Instructions to follow
How many lines in these entries contain the string "quote"? Reply with the number alone.

The records
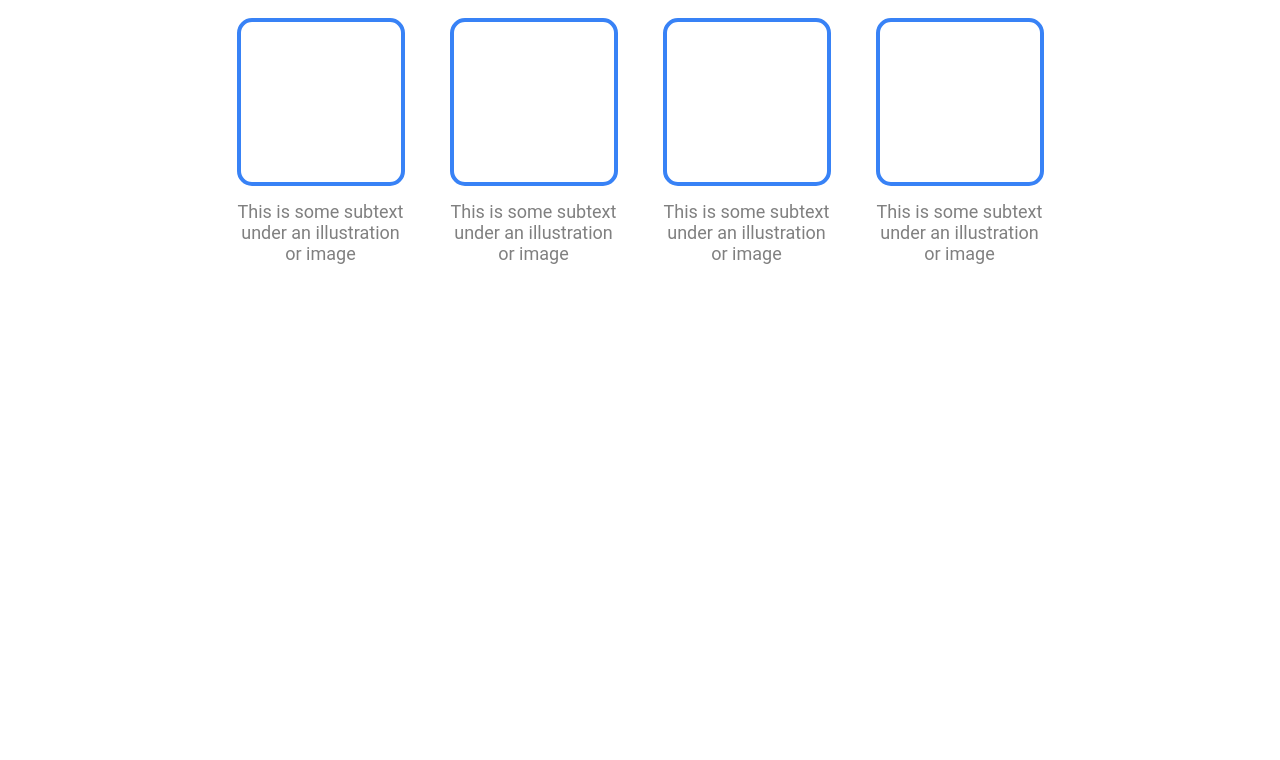
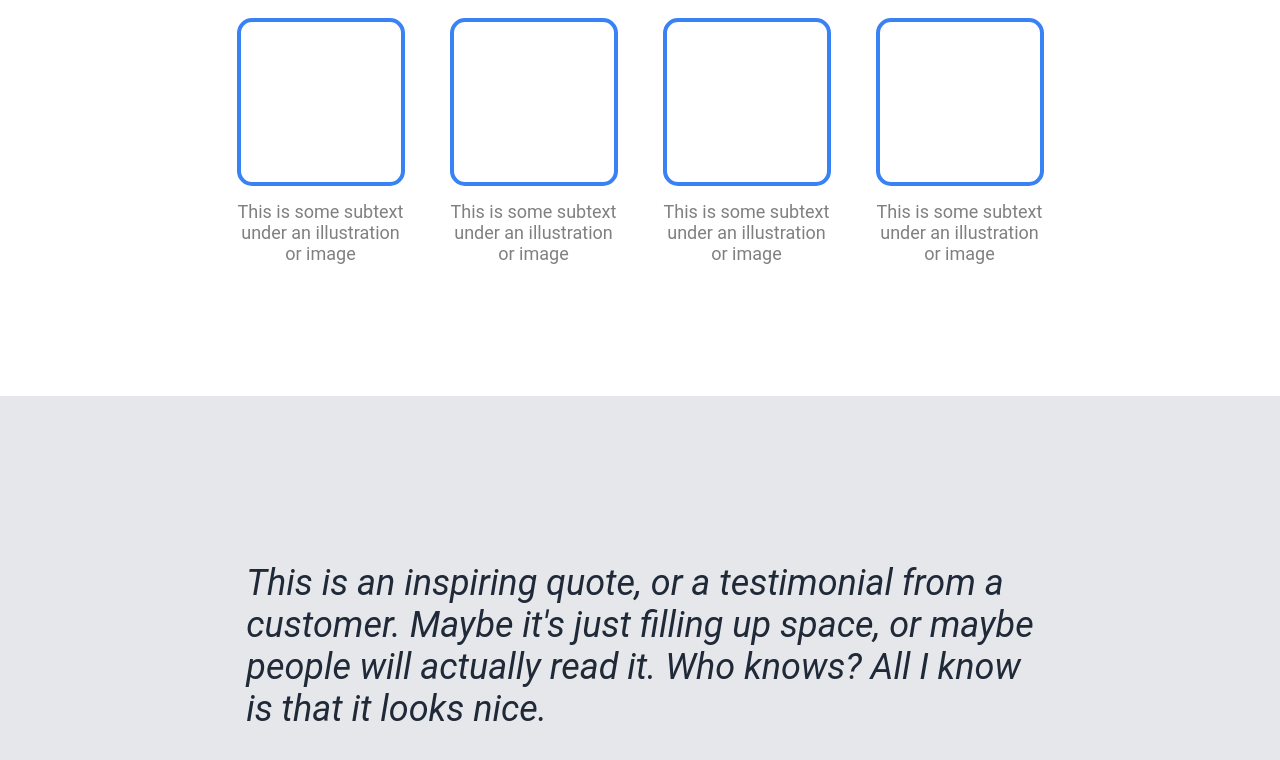
Before and after one commit to dfitch96/landing-page, a plain HTML site: page index.html in a window 1280 px wide. Shown: the part 676-1436 px from the top of the page. Before the commit the page ends 1072 px from the top, so only its background shows below. Drawn offline with Linux system fonts and the light colour scheme.

Commit message:
finished quote portion of the page

```diff
--- a/index.html
+++ b/index.html
@@ -66,6 +66,16 @@
 
     </div>
 
+    <div class="quote">
+        <div class="quote-text">
+            This is an inspiring quote, or a testimonial from a<br>
+            customer. Maybe it's just filling up space, or maybe<br>
+            people will actually read it. Who knows? All I know<br>
+            is that it looks nice.
+        </div>
+
+    </div>
+
 
 
 </body>
--- a/style.css
+++ b/style.css
@@ -143,3 +143,20 @@ a{
     text-align: center;
     font-size: 18px;
 }
+
+.quote{
+
+    display:flex;
+    justify-content: center;
+    align-items: center;
+    background-color: #E5E7EB;
+    height: 500px;
+
+}
+
+.quote-text{
+    font-size: 36px;
+    font-style: italic;
+    color: #1F2937;
+
+}
```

Answer box
6